Gary Mazzone, the father of Stafford/Somers/East Windsor coach Brian Mazzone, was one of of the victims in Wednesday’s B-17 crash at Bradley Airport.
Seven people lost their lives and numerous others injured when a vintage World War II-era bomber crashed shortly after takeoff.
Mazzone served the Vernon Police Department for 22 years. He was hired Aug. 2, 1976 and retired September 23, 1998. Mazzone had a distinguished career and was a graduate of the FBI National Academy.
Vernon police received confirmation of his death Wednesday evening. Brian Mazzone eulogized his father in an Instagram post on the Stafford football account. He was the father of three children, including Brian, and stepfather to two.
“My dad followed our athletics our entire lives,” Brian Mazzone wrote. “But I don’t think anything ever gave my dad as much joy as following the Bulldogs.
“…He was almost [at] every game, postgame meeting, banquet, and he’d even stop in for practice. He also developed so many wonderful relationships with so many of you great people. He truly did care about you and your sons. I’m heartbroken.”
Several local football programs offered their condolences and support on social media, including friend Erick Knickerbocker, the head coach at Rockville, who coached alongside Mazzone at Ellington.
Rockville Football sends our condolences to Brian, his family and the entire Stafford Football Family. Gary was at every game and loved HS Footballl, and was proud as hell of his Son @brian_mazzone https://t.co/82FWWeg2oP
— Rockville Rams High School Football (@TheRockFootball) October 3, 2019
We have your back, Coach.
— Bears HS Football (@GMHSFootball860) October 3, 2019

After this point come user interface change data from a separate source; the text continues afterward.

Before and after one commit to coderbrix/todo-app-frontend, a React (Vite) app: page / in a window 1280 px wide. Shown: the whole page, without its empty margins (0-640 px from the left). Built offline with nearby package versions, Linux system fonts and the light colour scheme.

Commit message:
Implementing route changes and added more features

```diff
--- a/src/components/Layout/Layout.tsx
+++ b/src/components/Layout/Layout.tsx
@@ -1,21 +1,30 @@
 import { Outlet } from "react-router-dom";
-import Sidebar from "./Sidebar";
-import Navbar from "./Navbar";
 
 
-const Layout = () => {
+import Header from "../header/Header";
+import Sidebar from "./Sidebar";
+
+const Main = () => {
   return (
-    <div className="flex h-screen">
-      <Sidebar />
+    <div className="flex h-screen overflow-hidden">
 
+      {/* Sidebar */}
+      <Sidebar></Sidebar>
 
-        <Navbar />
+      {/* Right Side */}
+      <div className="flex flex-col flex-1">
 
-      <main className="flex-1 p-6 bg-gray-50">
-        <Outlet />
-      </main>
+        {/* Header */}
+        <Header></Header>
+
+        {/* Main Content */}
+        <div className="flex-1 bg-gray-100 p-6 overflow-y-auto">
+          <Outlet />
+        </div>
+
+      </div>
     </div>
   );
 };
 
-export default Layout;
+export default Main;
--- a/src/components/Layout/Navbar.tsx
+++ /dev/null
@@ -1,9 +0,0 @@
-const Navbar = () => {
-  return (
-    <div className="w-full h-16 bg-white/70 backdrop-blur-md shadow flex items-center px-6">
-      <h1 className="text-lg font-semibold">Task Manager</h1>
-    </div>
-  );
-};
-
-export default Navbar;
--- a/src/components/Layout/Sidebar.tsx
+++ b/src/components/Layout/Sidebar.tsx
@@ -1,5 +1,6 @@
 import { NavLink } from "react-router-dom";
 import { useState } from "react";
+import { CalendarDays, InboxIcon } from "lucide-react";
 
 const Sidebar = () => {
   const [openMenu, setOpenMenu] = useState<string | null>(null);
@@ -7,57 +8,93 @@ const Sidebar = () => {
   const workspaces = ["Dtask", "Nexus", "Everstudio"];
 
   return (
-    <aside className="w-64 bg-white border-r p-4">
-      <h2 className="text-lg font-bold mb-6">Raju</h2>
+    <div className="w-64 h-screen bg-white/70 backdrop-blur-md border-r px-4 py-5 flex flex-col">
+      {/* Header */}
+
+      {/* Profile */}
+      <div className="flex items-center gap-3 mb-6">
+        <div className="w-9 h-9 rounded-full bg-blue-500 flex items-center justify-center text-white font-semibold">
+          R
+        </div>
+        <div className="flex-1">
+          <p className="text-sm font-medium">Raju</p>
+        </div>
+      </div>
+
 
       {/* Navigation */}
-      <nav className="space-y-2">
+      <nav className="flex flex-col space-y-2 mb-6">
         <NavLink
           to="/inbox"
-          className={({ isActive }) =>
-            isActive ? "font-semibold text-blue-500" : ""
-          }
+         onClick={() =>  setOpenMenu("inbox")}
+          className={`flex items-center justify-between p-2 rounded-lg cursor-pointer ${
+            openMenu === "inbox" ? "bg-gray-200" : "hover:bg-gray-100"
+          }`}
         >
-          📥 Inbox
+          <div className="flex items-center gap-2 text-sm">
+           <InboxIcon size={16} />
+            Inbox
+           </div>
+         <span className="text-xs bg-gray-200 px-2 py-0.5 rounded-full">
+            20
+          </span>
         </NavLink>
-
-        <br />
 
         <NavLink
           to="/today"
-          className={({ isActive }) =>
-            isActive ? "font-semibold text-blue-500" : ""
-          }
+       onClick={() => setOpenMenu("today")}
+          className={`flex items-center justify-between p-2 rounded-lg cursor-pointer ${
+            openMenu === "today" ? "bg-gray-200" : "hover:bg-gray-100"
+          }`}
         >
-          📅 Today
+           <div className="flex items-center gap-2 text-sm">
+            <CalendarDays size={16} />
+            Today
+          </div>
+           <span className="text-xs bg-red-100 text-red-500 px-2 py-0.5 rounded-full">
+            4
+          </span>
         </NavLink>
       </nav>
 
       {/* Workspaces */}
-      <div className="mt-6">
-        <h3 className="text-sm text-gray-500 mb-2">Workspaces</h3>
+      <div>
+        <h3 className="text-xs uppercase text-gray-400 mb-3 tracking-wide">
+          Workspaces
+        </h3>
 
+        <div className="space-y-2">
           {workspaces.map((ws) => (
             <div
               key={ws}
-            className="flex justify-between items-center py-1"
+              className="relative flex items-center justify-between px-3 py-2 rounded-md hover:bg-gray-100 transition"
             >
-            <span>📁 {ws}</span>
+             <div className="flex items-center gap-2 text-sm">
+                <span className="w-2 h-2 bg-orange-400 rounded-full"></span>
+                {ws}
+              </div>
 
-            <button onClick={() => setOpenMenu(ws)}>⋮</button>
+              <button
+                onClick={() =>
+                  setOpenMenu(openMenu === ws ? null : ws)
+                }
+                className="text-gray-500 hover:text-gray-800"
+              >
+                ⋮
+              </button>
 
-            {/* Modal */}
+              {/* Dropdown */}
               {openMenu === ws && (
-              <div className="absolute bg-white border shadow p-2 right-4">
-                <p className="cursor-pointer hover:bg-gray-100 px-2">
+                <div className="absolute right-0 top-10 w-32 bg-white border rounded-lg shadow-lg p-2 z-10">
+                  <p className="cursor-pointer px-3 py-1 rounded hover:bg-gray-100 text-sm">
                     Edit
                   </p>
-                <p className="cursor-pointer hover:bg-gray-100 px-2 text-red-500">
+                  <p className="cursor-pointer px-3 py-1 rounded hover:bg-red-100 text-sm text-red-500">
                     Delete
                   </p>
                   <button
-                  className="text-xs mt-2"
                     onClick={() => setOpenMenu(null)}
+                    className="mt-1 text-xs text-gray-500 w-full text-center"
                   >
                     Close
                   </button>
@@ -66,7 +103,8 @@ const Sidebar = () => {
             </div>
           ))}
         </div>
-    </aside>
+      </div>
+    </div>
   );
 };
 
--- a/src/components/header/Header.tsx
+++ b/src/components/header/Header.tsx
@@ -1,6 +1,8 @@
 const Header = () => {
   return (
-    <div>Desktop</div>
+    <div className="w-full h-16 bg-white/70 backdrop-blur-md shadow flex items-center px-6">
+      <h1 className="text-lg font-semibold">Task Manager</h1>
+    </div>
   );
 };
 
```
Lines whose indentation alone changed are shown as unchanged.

After retiring from Vernon police, Gary Mazzone worked as an Inspector within the Connecticut Division of Criminal Justice. He retired from the state in January 2019.
“Mazzone spent over 42 years in law enforcement serving the town and the state,” said Vernon Police Chied Chief James L. Kenny. “He had a special relationship with Special Olympics Connecticut and is a member of their hall of fame. As recent as last month, he was still supporting VPD’s efforts with Special Olympics.”
Mazzone lived with his wife, Joan, in East Windsor.
The Boeing B-17, a World War II bomber plane, crashed at the end of Runway 6 while trying to land on the tarmac around 10 a.m., according to the Federal Aviation Administration.
The 74-year-old plane, which carried 10 passengers and three crew members, crashed into a de-icing building and burst into flames on impact, sending heavy black smoke high into the air, visible for miles around the airport.
Connecticut Department of Emergency Services and Public Protection Commissioner James Rovella said during a press conference Wednesday night that seven people were killed in the crash and that six survivors from the plane were in “varying medical conditions” from minor to critical. An airport employee was also injured in the crash, Rovella said.
Reports from Hearst Connecticut Media have been included in this story.